Lockdown: a time to think and rethink

Indian Prime Minister Narendra Modi announced on March 24 that we would have a nationwide lockdown because of the COVID-19 pandemic, lasting until April 14 — and then extended several times.

Hearing this, I had an inexpressible feeling inside — but from that moment onward, I felt the seriousness of the coronavirus, the worldwide destroyer.

For me, there is no problem as I am in a safe place, by God's grace. But for other ordinary people and those living in poverty, it is a painful and hard time. I empathize with them and pray to Jesus, who suffered grievously, to bless and take care of them.

It was the first time that I have experienced a global feeling of sadness and solidarity, not only for the people of my country, but for the world's citizens who are affected by COVID-19.

The lockdown in India has affected our whole system of life — physical, emotional, educational, social and spiritual.

I now understand better how saints of yesteryear thirsted for God and longed for the Eucharist, especially when they faced hard times like the natural calamities or pandemics of their time. It is great to recall how they faced those trying times, and rendered their service to affected people with faith, courage and love. Those saints who have shown us the way reignite in me the love of my own mission.

About our spiritual or religious activities due to the shutdown: The irregularity of the holy Mass these days has given me an empty feeling and a longing to have the eucharistic celebration.

As I am a religious, I am privileged in many ways. We can have Mass on Sundays and other important days in our convent. But what about the other faithful? They have online services. And some in remote areas without internet, not even that. Online! Who would have thought that one day we would be forced to attend online Mass?

The educational board announced that we would have online classes for students.

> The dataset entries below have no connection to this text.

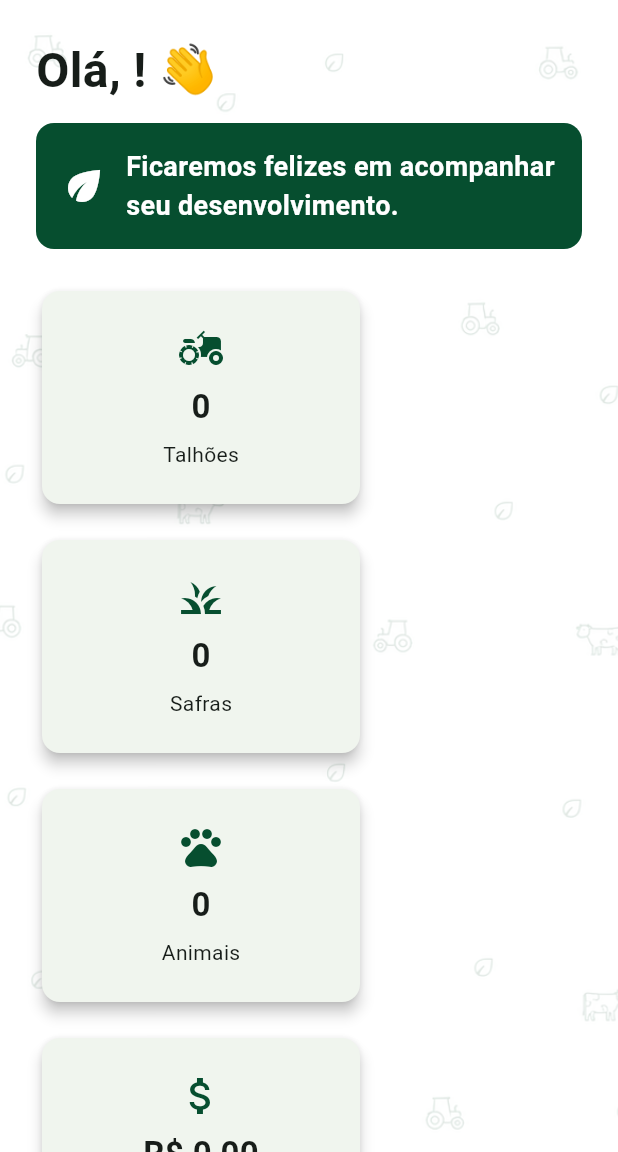
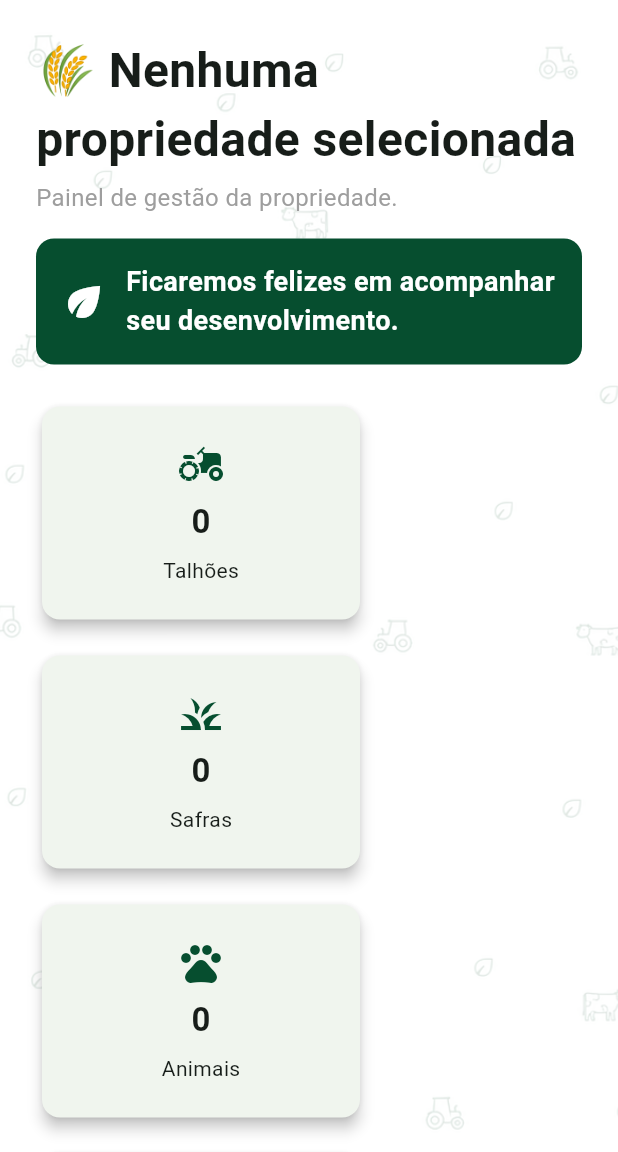
Before and after one commit to NasciM3nt0Felipe/agroverde-flutter, a Flutter app: the DashboardPage screen opened by its route, on a phone screen of 412 x 824 dp, the part 84-1236 px from its top. Run offline on Flutter 3.47's test engine with Material 3 defaults, Android fonts, the phone set to English and light mode, and no system bars; our stand-ins replace sqflite, sqflite_common_ffi; accounts and stored records are empty.

Commit message:
feat: exibe propriedade selecionada no dashboard

```diff
--- a/agroverde/lib/pages/dashboard_page.dart
+++ b/agroverde/lib/pages/dashboard_page.dart
@@ -7,8 +7,6 @@ class DashboardPage extends StatelessWidget {
 
   @override
   Widget build(BuildContext context) {
-    final nomeUsuario = SessaoService.usuarioLogado?.nome ?? 'Usuário';
-    final primeiroNome = nomeUsuario.split(' ').first;
     final nomePropriedade = SessaoService.propriedadeSelecionada?.nome;
 
     return Scaffold(
@@ -36,14 +34,21 @@ class DashboardPage extends StatelessWidget {
                   crossAxisAlignment: CrossAxisAlignment.start,
                   children: [
                     Text(
-                      'Olá, $primeiroNome! 👋',
+                      '🌾 ${nomePropriedade ?? "Nenhuma propriedade selecionada"}',
                       style: const TextStyle(
                         fontSize: 32,
                         fontWeight: FontWeight.bold,
                       ),
                     ),
 
-                    const SizedBox(height: 12),
+                    const SizedBox(height: 4),
+
+                    const Text(
+                      'Painel de gestão da propriedade.',
+                      style: TextStyle(fontSize: 16, color: Colors.grey),
+                    ),
+
+                    const SizedBox(height: 16),
 
                     Container(
                       padding: const EdgeInsets.all(16),
@@ -62,23 +67,16 @@ class DashboardPage extends StatelessWidget {
                           ),
                           const SizedBox(width: 12),
                           Expanded(
-                            child: nomePropriedade == null
-                                ? const Text(
-                                    'Ficaremos felizes em acompanhar seu desenvolvimento.',
-                                    style: TextStyle(
-                                      color: Colors.white,
-                                      fontSize: 18,
-                                      fontWeight: FontWeight.bold,
-                                    ),
-                                  )
-                                : Text(
-                                    nomePropriedade,
-                                    style: const TextStyle(
-                                      color: Colors.white,
-                                      fontSize: 20,
-                                      fontWeight: FontWeight.bold,
-                                    ),
-                                  ),
+                            child: Text(
+                              nomePropriedade == null
+                                  ? 'Ficaremos felizes em acompanhar seu desenvolvimento.'
+                                  : 'Você está gerenciando: $nomePropriedade',
+                              style: const TextStyle(
+                                color: Colors.white,
+                                fontSize: 18,
+                                fontWeight: FontWeight.bold,
+                              ),
+                            ),
                           ),
                         ],
                       ),
@@ -132,18 +130,22 @@ class DashboardPage extends StatelessWidget {
                         _QuickAccessCard(
                           titulo: 'Talhões e Safras',
                           subtitulo: 'Gerencie áreas e culturas',
+                          rota: AppRoutes.talhoesSafras,
                         ),
                         _QuickAccessCard(
                           titulo: 'Estoque',
                           subtitulo: 'Controle de insumos',
+                          rota: AppRoutes.estoque,
                         ),
                         _QuickAccessCard(
                           titulo: 'Rebanho',
                           subtitulo: 'Gestão animal',
+                          rota: AppRoutes.rebanho,
                         ),
                         _QuickAccessCard(
                           titulo: 'Financeiro',
                           subtitulo: 'Receitas e despesas',
+                          rota: AppRoutes.financeiro,
                         ),
                       ],
                     ),
@@ -201,8 +203,13 @@ class _DashboardCard extends StatelessWidget {
 class _QuickAccessCard extends StatelessWidget {
   final String titulo;
   final String subtitulo;
+  final String rota;
 
-  const _QuickAccessCard({required this.titulo, required this.subtitulo});
+  const _QuickAccessCard({
+    required this.titulo,
+    required this.subtitulo,
+    required this.rota,
+  });
 
   @override
   Widget build(BuildContext context) {
@@ -214,6 +221,9 @@ class _QuickAccessCard extends StatelessWidget {
           title: Text(titulo),
           subtitle: Text(subtitulo),
           trailing: const Icon(Icons.arrow_forward_ios),
+          onTap: () {
+            Navigator.pushNamed(context, rota);
+          },
         ),
       ),
     );
@@ -348,8 +358,14 @@ class _AppDrawer extends StatelessWidget {
                   (route) => false,
                 );
               },
-              icon: const Icon(Icons.logout, color: Colors.red),
-              label: const Text('Sair', style: TextStyle(color: Colors.red)),
+              icon: const Icon(
+                Icons.logout,
+                color: Color.fromARGB(255, 55, 50, 49),
+              ),
+              label: const Text(
+                'Sair',
+                style: TextStyle(color: Color.fromARGB(255, 52, 48, 47)),
+              ),
             ),
           ),
         ],
```
Also changed, not shown: agroverde/lib/pages/propriedade_page.dart (+9 -7 lines).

Again, the students in remote areas have a problem, as they have no schools with the latest technology or other facilities that can help them to access online learning opportunities. We need to think about how to solve this.

These days, from morning to night, our community is spending more time with the Lord. If there is no Mass, we have a Communion service; from 9 a.m. to 5 p.m. there is eucharistic adoration; from 6 p.m. to 7:30 p.m. we have universal prayer and the holy rosary. 

All our prayers and petitions are for the coronavirus patients, doctors, nurses, health workers and the safety of every individual in this universe. We pray for patients fighting COVID-19 through sickness; for the doctors and nurses fighting to treat it; for scientists fighting it through research; and for ourselves fighting it through prayer.

We also take precautions in our community, by following all the rules recommended by the government and the doctors, like social distancing, sanitation, wearing masks and maintaining healthy immune systems.

Since in our community there is sufficient space to maintain social distance, the other sisters and I occupy ourselves in paperwork and in keeping the surroundings clean. All of us take care of our premises. So far, we have enough food provisions for all.

Since it is a quite long lockdown, I think people will be longing to attend the holy Mass. I am sure hereafter we will all take part in the eucharistic celebration and other prayers in the church with more devotion and love!

But it might also happen the other way for those lazy ones who think online prayers are enough, or that we can pray without going to church. It may become a habit for them.

Lockdown is the time to read, reflect and learn to live our lives better. Someone gave me the "full meaning of lockdown." I liked it when I read it, and would like to share it here:

L — Listen to God's voice and reflect. Let go and let us trust in God.

O — Obey his word and his teachings.

C — Call on God's name and be calm.

K — Know what is the purpose of all this.

D — Dwell in his presence. Do not panic.

O — Offer a prayer for everyone's safety.

W — Wait and be patient; this too shall pass.

N — Nurture our relationship with him.

During this time, we meet only with our family members and neighbors — and in town areas, we might not even know our neighbors. So lockdown can be a life lesson for me to speak much and relate with the creator. By this lockdown, we automatically meet and speak less to creatures but we meet and speak every moment to God — telling him about the pathetic situation of our world today.

It is in silence that we learn the ways of God. It takes time to acquire the wisdom of God.

The global health crisis is teaching us to be patient and love one another sincerely. God's ways are mysterious. I believe the almighty God will free us from this pandemic in his mysterious way. Until then we trust him.

[Shanti Tirkey is a Salesian Sister of the Kolkata Province in India. She is currently serving in the Auxilium Convent School, Bandel, as teacher and vice principal; she is also in charge of boarders and is vocation promoter for her province.]